A star is type of astronomical object consisting of a luminous spheroid of plasma held together by its own gravity.
Stellar parallax is the apparent shift of position of any nearby star (or other object) against the background of distant objects.
The Sun is the star at the center of the Solar System.
A telescope is an optical instrument that aids in the observation of remote objects by collecting electromagnetic radiation (such as visible light).
(ثابت بن قره, Thebit/Thebith/Tebit; 826 – February 18, 901) was a Syrian Arab Sabian mathematician, physician, astronomer, and translator who lived in Baghdad in the second half of the ninth century during the time of Abbasid Caliphate.
The Copernican Revolution is a 1957 book by the philosopher Thomas Kuhn, in which the author provides an analysis of the Copernican Revolution, documenting the pre-Ptolemaic understanding through the Ptolemaic system and its variants until the eventual acceptance of the Keplerian system.
The Sand Reckoner (Ψαμμίτης, Psammites) is a work by Archimedes in which he set out to determine an upper bound for the number of grains of sand that fit into the universe.
The Sleepwalkers: A History of Man's Changing Vision of the Universe is a 1959 book by Arthur Koestler.
Thomas Samuel Kuhn (July 18, 1922 – June 17, 1996) was an American physicist, historian and philosopher of science whose controversial 1962 book The Structure of Scientific Revolutions was influential in both academic and popular circles, introducing the term paradigm shift, which has since become an English-language idiom.

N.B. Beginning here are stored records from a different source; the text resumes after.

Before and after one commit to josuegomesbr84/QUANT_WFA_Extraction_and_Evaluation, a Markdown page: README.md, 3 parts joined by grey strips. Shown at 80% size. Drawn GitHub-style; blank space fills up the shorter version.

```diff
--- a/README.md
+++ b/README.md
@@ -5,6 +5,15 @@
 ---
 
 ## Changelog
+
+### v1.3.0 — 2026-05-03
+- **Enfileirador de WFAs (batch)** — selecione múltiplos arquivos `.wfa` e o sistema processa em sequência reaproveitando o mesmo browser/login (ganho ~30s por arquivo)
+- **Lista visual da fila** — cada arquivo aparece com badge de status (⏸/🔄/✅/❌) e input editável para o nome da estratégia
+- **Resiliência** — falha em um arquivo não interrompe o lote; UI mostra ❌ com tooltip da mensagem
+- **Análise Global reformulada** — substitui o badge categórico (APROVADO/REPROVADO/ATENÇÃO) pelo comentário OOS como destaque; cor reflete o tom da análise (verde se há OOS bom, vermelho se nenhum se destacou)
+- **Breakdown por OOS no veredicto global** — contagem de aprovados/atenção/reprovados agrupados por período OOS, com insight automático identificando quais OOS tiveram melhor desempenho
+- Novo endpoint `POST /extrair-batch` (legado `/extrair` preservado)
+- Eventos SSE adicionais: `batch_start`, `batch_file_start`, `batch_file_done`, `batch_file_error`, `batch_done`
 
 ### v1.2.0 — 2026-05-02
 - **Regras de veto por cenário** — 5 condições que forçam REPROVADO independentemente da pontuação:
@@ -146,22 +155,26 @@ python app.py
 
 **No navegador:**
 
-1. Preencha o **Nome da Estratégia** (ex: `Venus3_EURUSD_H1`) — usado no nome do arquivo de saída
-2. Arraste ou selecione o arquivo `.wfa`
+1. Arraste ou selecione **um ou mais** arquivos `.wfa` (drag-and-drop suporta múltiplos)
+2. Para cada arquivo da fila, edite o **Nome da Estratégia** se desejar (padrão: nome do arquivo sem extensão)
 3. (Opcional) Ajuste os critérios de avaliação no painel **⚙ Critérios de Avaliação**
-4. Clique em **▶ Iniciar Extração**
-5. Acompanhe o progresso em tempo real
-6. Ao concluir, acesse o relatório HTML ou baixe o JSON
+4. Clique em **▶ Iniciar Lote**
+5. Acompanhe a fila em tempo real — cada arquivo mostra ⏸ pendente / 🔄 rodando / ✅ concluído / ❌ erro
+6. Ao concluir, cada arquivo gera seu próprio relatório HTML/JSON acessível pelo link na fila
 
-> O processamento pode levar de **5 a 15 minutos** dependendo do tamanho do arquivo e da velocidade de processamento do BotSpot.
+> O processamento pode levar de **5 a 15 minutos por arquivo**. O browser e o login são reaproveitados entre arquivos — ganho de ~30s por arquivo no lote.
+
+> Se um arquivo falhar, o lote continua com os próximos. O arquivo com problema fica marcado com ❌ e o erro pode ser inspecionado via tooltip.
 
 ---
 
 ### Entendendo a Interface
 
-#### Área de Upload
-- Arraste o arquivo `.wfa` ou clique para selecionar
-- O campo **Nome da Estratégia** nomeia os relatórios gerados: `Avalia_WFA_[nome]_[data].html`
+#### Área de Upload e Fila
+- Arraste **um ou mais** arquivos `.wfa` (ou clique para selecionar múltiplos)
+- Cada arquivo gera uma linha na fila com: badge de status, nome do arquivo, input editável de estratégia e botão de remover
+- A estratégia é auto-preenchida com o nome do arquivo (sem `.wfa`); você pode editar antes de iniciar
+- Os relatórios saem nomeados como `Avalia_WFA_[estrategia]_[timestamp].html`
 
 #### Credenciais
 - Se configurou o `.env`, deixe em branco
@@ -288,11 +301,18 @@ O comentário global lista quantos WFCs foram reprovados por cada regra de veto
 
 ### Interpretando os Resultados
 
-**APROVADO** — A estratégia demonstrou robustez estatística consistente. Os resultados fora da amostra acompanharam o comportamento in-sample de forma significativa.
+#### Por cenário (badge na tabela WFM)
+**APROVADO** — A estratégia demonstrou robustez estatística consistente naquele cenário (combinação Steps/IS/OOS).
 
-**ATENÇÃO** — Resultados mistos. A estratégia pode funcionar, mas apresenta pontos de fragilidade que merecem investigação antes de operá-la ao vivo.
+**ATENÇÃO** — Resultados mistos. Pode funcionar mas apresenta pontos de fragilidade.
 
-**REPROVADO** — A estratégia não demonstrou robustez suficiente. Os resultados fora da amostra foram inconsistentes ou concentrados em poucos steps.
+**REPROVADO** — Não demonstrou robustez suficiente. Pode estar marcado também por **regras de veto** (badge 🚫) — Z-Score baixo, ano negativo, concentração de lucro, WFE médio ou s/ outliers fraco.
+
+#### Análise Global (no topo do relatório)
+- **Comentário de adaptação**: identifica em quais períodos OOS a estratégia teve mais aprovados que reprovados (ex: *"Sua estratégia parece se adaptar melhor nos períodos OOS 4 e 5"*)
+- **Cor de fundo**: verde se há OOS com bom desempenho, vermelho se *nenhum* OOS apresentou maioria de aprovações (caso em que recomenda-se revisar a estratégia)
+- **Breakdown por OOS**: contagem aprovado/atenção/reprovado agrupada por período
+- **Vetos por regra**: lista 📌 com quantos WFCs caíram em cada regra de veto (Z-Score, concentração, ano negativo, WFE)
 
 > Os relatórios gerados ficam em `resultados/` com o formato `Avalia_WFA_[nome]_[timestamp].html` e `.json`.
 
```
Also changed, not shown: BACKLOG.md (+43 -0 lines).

A trajectory or flight path is the path that a massive object in motion follows through space as a function of time.
The Tusi couple is a mathematical device in which a small circle rotates inside a larger circle twice the diameter of the smaller circle.
Tycho Brahe (born Tyge Ottesen Brahe;. He adopted the Latinized form "Tycho Brahe" (sometimes written Tÿcho) at around age fifteen. The name Tycho comes from Tyche (Τύχη, meaning "luck" in Greek, Roman equivalent: Fortuna), a tutelary deity of fortune and prosperity of ancient Greek city cults. He is now generally referred to as "Tycho," as was common in Scandinavia in his time, rather than by his surname "Brahe" (a spurious appellative form of his name, Tycho de Brahe, only appears much later). 14 December 154624 October 1601) was a Danish nobleman, astronomer, and writer known for his accurate and comprehensive astronomical and planetary observations.
The Tychonic system (or Tychonian system) is a model of the Solar system published by Tycho Brahe in the late 16th century which combines what he saw as the mathematical benefits of the Copernican system with the philosophical and "physical" benefits of the Ptolemaic system.
The Universe is all of space and time and their contents, including planets, stars, galaxies, and all other forms of matter and energy.
Vienna (Wien) is the federal capital and largest city of Austria and one of the nine states of Austria.